Your copy of the data should match it exactly, leaving out only the pictures.

=== INFORMATION GIVEN ===

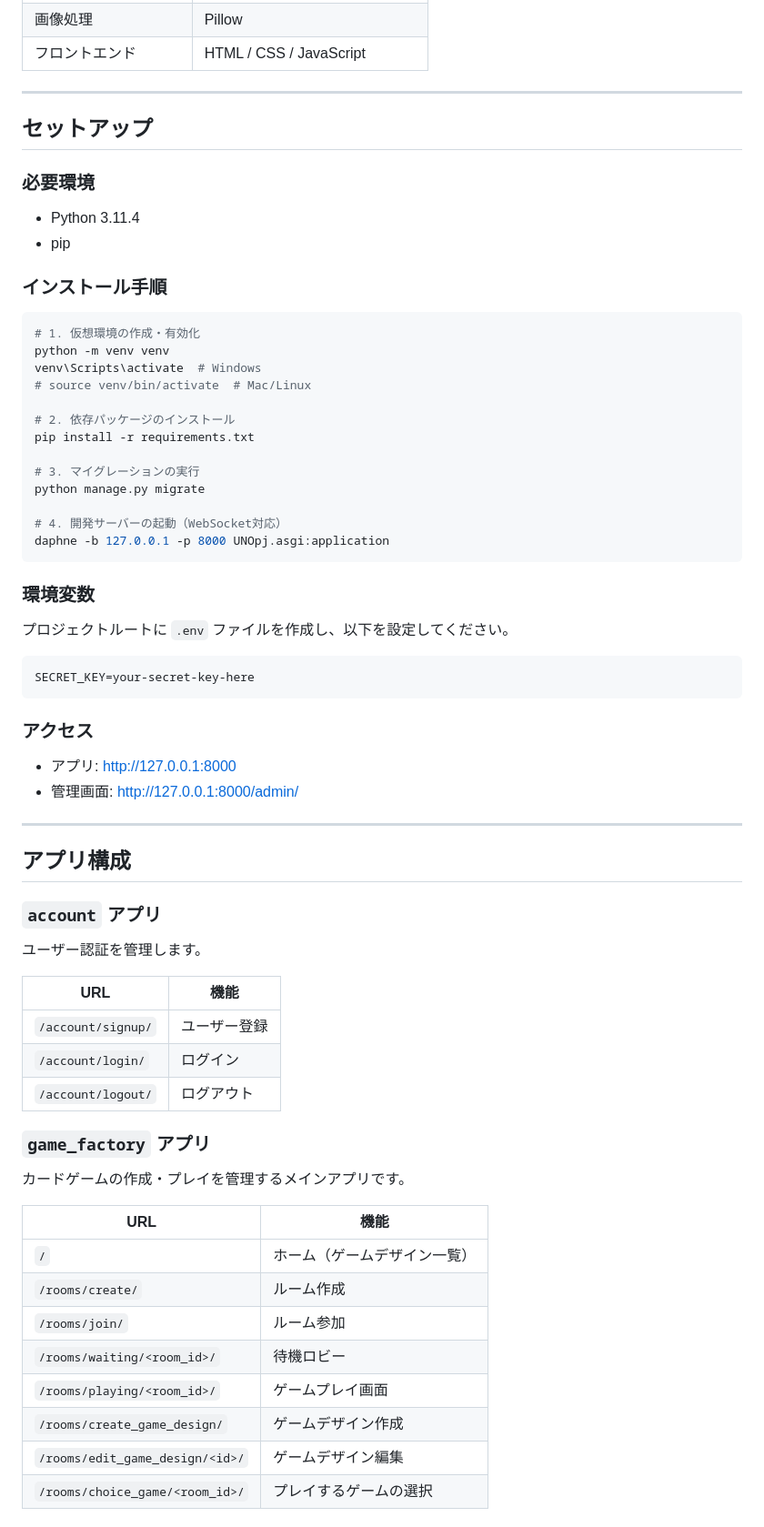
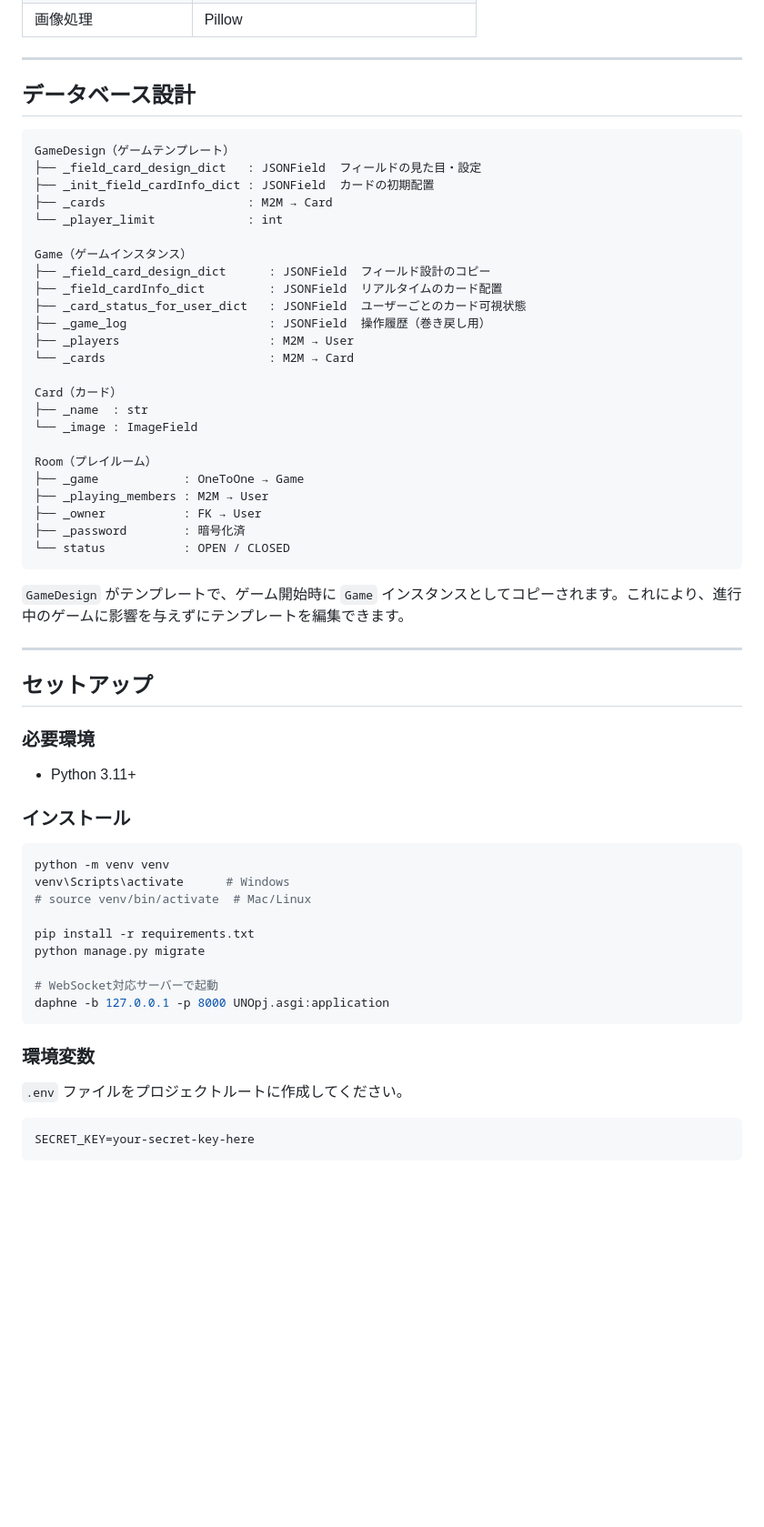
Before and after one commit to attu000/BodogeSmith, a Markdown page: README.md, the part around one of its changes. Shown at 91% size. Rendered like a GitHub page; blank space fills up the shorter version.

````diff
--- a/README.md
+++ b/README.md
@@ -28,5 +90,37 @@
 | 画像処理 | Pillow |
-| フロントエンド | HTML / CSS / JavaScript |
+
+---
+
+## データベース設計
+
+```
+GameDesign（ゲームテンプレート）
+├── _field_card_design_dict   : JSONField  フィールドの見た目・設定
+├── _init_field_cardInfo_dict : JSONField  カードの初期配置
+├── _cards                    : M2M → Card
+└── _player_limit             : int
+
+Game（ゲームインスタンス）
+├── _field_card_design_dict      : JSONField  フィールド設計のコピー
+├── _field_cardInfo_dict         : JSONField  リアルタイムのカード配置
+├── _card_status_for_user_dict   : JSONField  ユーザーごとのカード可視状態
+├── _game_log                    : JSONField  操作履歴（巻き戻し用）
+├── _players                     : M2M → User
+└── _cards                       : M2M → Card
+
+Card（カード）
+├── _name  : str
+└── _image : ImageField
+
+Room（プレイルーム）
+├── _game            : OneToOne → Game
+├── _playing_members : M2M → User
+├── _owner           : FK → User
+├── _password        : 暗号化済
+└── status           : OPEN / CLOSED
+```
+
+`GameDesign` がテンプレートで、ゲーム開始時に `Game` インスタンスとしてコピーされます。これにより、進行中のゲームに影響を与えずにテンプレートを編集できます。
 
 ---
 
@@ -34,66 +128,27 @@
 
 ### 必要環境
 
-- Python 3.11.4
-- pip
+- Python 3.11+
 
-### インストール手順
+### インストール
 
 ```bash
-# 1. 仮想環境の作成・有効化
 python -m venv venv
-venv\Scripts\activate  # Windows
+venv\Scripts\activate      # Windows
 # source venv/bin/activate  # Mac/Linux
 
-# 2. 依存パッケージのインストール
 pip install -r requirements.txt
-
-# 3. マイグレーションの実行
 python manage.py migrate
 
-# 4. 開発サーバーの起動（WebSocket対応）
+# WebSocket対応サーバーで起動
 daphne -b 127.0.0.1 -p 8000 UNOpj.asgi:application
 ```
 
 ### 環境変数
 
-プロジェクトルートに `.env` ファイルを作成し、以下を設定してください。
+`.env` ファイルをプロジェクトルートに作成してください。
 
 ```
 SECRET_KEY=your-secret-key-here
 ```
 
-### アクセス
-
-- アプリ: http://127.0.0.1:8000
-- 管理画面: http://127.0.0.1:8000/admin/
-
----
-
-## アプリ構成
-
-### `account` アプリ
-
-ユーザー認証を管理します。
-
-| URL | 機能 |
-|-----|------|
-| `/account/signup/` | ユーザー登録 |
-| `/account/login/` | ログイン |
-| `/account/logout/` | ログアウト |
-
-### `game_factory` アプリ
-
-カードゲームの作成・プレイを管理するメインアプリです。
-
-| URL | 機能 |
-|-----|------|
-| `/` | ホーム（ゲームデザイン一覧） |
-| `/rooms/create/` | ルーム作成 |
-| `/rooms/join/` | ルーム参加 |
-| `/rooms/waiting/<room_id>/` | 待機ロビー |
-| `/rooms/playing/<room_id>/` | ゲームプレイ画面 |
-| `/rooms/create_game_design/` | ゲームデザイン作成 |
-| `/rooms/edit_game_design/<id>/` | ゲームデザイン編集 |
-| `/rooms/choice_game/<room_id>/` | プレイするゲームの選択 |
-
````
Also changed, not shown: other parts of README.md (+83 -82 lines), docs/images/1.png (added), docs/images/2.png (added), docs/images/3.png (added), docs/images/4.png (added).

===

RESPONSE.
Before and after one commit to attu000/BodogeSmith, a Markdown page: README.md, the part around one of its changes. Shown at 91% size. Rendered like a GitHub page; blank space fills up the shorter version.

````diff
--- a/README.md
+++ b/README.md
@@ -28,5 +90,37 @@
 | 画像処理 | Pillow |
-| フロントエンド | HTML / CSS / JavaScript |
+
+---
+
+## データベース設計
+
+```
+GameDesign（ゲームテンプレート）
+├── _field_card_design_dict   : JSONField  フィールドの見た目・設定
+├── _init_field_cardInfo_dict : JSONField  カードの初期配置
+├── _cards                    : M2M → Card
+└── _player_limit             : int
+
+Game（ゲームインスタンス）
+├── _field_card_design_dict      : JSONField  フィールド設計のコピー
+├── _field_cardInfo_dict         : JSONField  リアルタイムのカード配置
+├── _card_status_for_user_dict   : JSONField  ユーザーごとのカード可視状態
+├── _game_log                    : JSONField  操作履歴（巻き戻し用）
+├── _players                     : M2M → User
+└── _cards                       : M2M → Card
+
+Card（カード）
+├── _name  : str
+└── _image : ImageField
+
+Room（プレイルーム）
+├── _game            : OneToOne → Game
+├── _playing_members : M2M → User
+├── _owner           : FK → User
+├── _password        : 暗号化済
+└── status           : OPEN / CLOSED
+```
+
+`GameDesign` がテンプレートで、ゲーム開始時に `Game` インスタンスとしてコピーされます。これにより、進行中のゲームに影響を与えずにテンプレートを編集できます。
 
 ---
 
@@ -34,66 +128,27 @@
 
 ### 必要環境
 
-- Python 3.11.4
-- pip
+- Python 3.11+
 
-### インストール手順
+### インストール
 
 ```bash
-# 1. 仮想環境の作成・有効化
 python -m venv venv
-venv\Scripts\activate  # Windows
+venv\Scripts\activate      # Windows
 # source venv/bin/activate  # Mac/Linux
 
-# 2. 依存パッケージのインストール
 pip install -r requirements.txt
-
-# 3. マイグレーションの実行
 python manage.py migrate
 
-# 4. 開発サーバーの起動（WebSocket対応）
+# WebSocket対応サーバーで起動
 daphne -b 127.0.0.1 -p 8000 UNOpj.asgi:application
 ```
 
 ### 環境変数
 
-プロジェクトルートに `.env` ファイルを作成し、以下を設定してください。
+`.env` ファイルをプロジェクトルートに作成してください。
 
 ```
 SECRET_KEY=your-secret-key-here
 ```
 
-### アクセス
-
-- アプリ: http://127.0.0.1:8000
-- 管理画面: http://127.0.0.1:8000/admin/
-
----
-
-## アプリ構成
-
-### `account` アプリ
-
-ユーザー認証を管理します。
-
-| URL | 機能 |
-|-----|------|
-| `/account/signup/` | ユーザー登録 |
-| `/account/login/` | ログイン |
-| `/account/logout/` | ログアウト |
-
-### `game_factory` アプリ
-
-カードゲームの作成・プレイを管理するメインアプリです。
-
-| URL | 機能 |
-|-----|------|
-| `/` | ホーム（ゲームデザイン一覧） |
-| `/rooms/create/` | ルーム作成 |
-| `/rooms/join/` | ルーム参加 |
-| `/rooms/waiting/<room_id>/` | 待機ロビー |
-| `/rooms/playing/<room_id>/` | ゲームプレイ画面 |
-| `/rooms/create_game_design/` | ゲームデザイン作成 |
-| `/rooms/edit_game_design/<id>/` | ゲームデザイン編集 |
-| `/rooms/choice_game/<room_id>/` | プレイするゲームの選択 |
-
````
Also changed, not shown: other parts of README.md (+83 -82 lines), docs/images/1.png (added), docs/images/2.png (added), docs/images/3.png (added), docs/images/4.png (added).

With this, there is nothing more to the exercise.